Looking Homeward


Unquestionably the two most dramatic structures in Asheville are the Grove Park Inn and Biltmore, the estate built by George W. Vanderbilt in the 1890s. Wolfe would have known both these places. The inn, finished in 1913, was the product of the imaginations of a wealthy laxative manufacturer in St. Louis named Edwin Wiley Grove and his son-in-law, Fred Seely. When no architect could give Grove what he wanted, he turned to Seely and asked him to design the hotel, although he had no training whatsoever. The result is a colossus, all immense rough-granite blocks and red roofing tiles. One writer described it as “almost ugly, were it not so interesting.”

Despite renovations in the 1980s, the inn has remained virtually untouched, and the survival of many of its original furnishings has made it the largest repository of Mission furniture in the nation.

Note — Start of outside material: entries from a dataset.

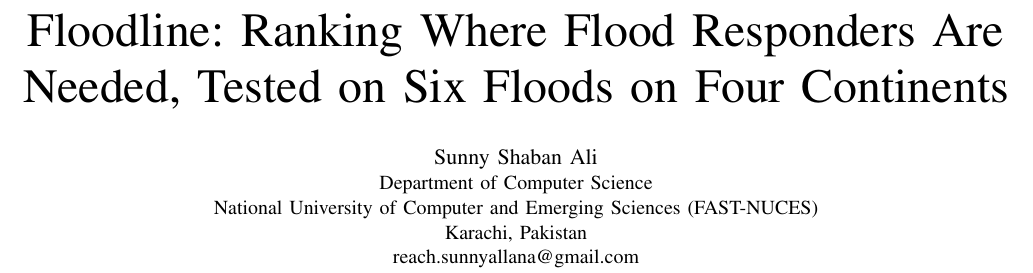
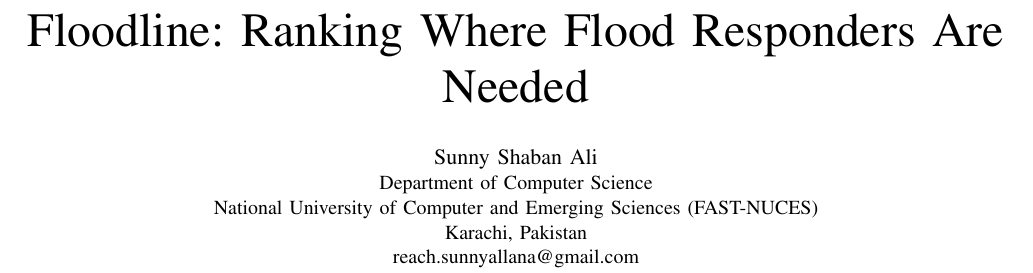
Before and after one commit to sunnyallana/floodline, a LaTeX paper (paper/floodline.tex): part of page 1 of 7, cut so that both start at the same text. Compiled offline with pdfLaTeX.

Commit message:
Paper: use the accepted title

```diff
--- a/paper/floodline.tex
+++ b/paper/floodline.tex
@@ -21,7 +21,7 @@
 
 \begin{document}
 
-\title{Floodline: Ranking Where Flood Responders Are Needed, Tested on Six Floods on Four Continents}
+\title{Floodline: Ranking Where Flood Responders Are Needed}
 
 \author{\IEEEauthorblockN{Sunny Shaban Ali}
 \IEEEauthorblockA{Department of Computer Science\\
```
Also changed, not shown: README.md, paper/floodline.pdf.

It is still Asheville’s premier hotel and boasts an impressive list of guests over the years: Will Rogers, Béla Bartók, William Jennings Bryan, “Black Jack” Pershing, Henry Ford, and assorted Presidents and other dignitaries.

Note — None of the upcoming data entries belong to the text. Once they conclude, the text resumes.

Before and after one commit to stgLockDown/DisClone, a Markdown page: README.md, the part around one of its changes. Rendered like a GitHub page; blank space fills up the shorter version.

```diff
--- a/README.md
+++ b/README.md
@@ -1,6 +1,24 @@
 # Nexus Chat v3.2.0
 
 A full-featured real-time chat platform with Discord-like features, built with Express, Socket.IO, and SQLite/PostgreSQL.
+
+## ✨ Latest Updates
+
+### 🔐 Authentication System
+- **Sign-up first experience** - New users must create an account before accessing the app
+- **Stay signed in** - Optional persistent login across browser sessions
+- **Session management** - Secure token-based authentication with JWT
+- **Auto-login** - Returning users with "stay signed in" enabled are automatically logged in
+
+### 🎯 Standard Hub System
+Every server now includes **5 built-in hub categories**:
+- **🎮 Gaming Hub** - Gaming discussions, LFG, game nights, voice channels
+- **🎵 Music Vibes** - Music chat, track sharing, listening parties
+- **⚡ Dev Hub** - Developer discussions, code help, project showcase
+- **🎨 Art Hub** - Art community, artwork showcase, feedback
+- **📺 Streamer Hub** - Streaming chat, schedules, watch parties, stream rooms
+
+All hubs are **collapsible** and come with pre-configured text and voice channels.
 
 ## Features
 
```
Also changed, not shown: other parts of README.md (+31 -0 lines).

What would surprise Wolfe much more than anything at the inn are the changes that have taken place at Biltmore. The largest private house in the United States, George Vanderbilt’s version of Xanadu was designed by Richard Morris Hunt and Frederick Law Olmsted. Those two titans created for their patron an imposing château set amid 125,000 acres that Vanderbilt bought in 1890. Patterned after the châteaux at Blois and Chambord and crammed with art and furniture that the erudite Vanderbilt had brought back from his many trips abroad, the house has thirty-four bedrooms and in its heyday required more than eighty servants. It is a rabbit warren of a place, and all but the best rooms have been closed off. Among its many marvels the house contains a bowling alley and a (now-empty) indoor swimming pool. Biltmore began to fall into disrepair after World War II, and the family stopped using it in the 1950s. Since then it has been restored, and it is now run by Vanderbilt’s grandson as a private business. Once more one of the largest employers in the area, Biltmore attracts hundreds of thousands of visitors a year who come to admire its fine collections, tour its beautiful gardens, and sample wine in its vineyard.

So accurately had Thomas Wolfe framed his novel against Asheville’s backdrop that the townsfolk threatened to tar and feather him.

Another important house in the area, although on a slightly less grand scale, is Richmond Hill. Built in 1889, this Victorian mansion was the private residence of Richmond Pearson, a former congressman and diplomat whose father had been chief justice of the North Carolina Supreme Court. Pearson was a good friend of Theodore Roosevelt and was appointed American minister to both Persia and Greece. When TR left the White House, Pearson retired to private life, and he lived in the house until his death, in 1923. The house fell on hard times after the death of his son’s wife in 1972 but now has been restored and serves as a charming inn.

There is more to Asheville than its architecture, and the city attracted writers for reasons other than the quality of its mental hospitals. Carl Sandburg settled near here toward the end of his life. The Vanderbilts frequently had Henry James and Edith Wharton as houseguests. But the most important gathering of artists and intellectuals here occurred at Black Mountain College. Founded by rebellious faculty members from Rollins College in Florida, Black Mountain presented itself as a revolutionary experiment in liberal arts education. The college flourished from the 1930s to the 1950s, establishing a reputation for the excellence and diversity of its faculty, which included over the years Buckminster Fuller, Walter Gropius, Willem de Kooning, John Cage, and Josef Albers.

The presence of so many egos led to conflict, and as the better members of the faculty began to go elsewhere, the college eventually disintegrated. It closed in 1956, but the name it made for itself still serves to attract, like Butmore, visitors from all over the world.

Those who come to see the natural beauty of Asheville and the grandeur of the local architecture will not be disappointed. Those coming to see the little stone angel that was the inspiration for Wolfe’s first novel, however, do so in vain. Sadly, she no longer exists.

—Charles S. Dubow TO PLAN A TRIP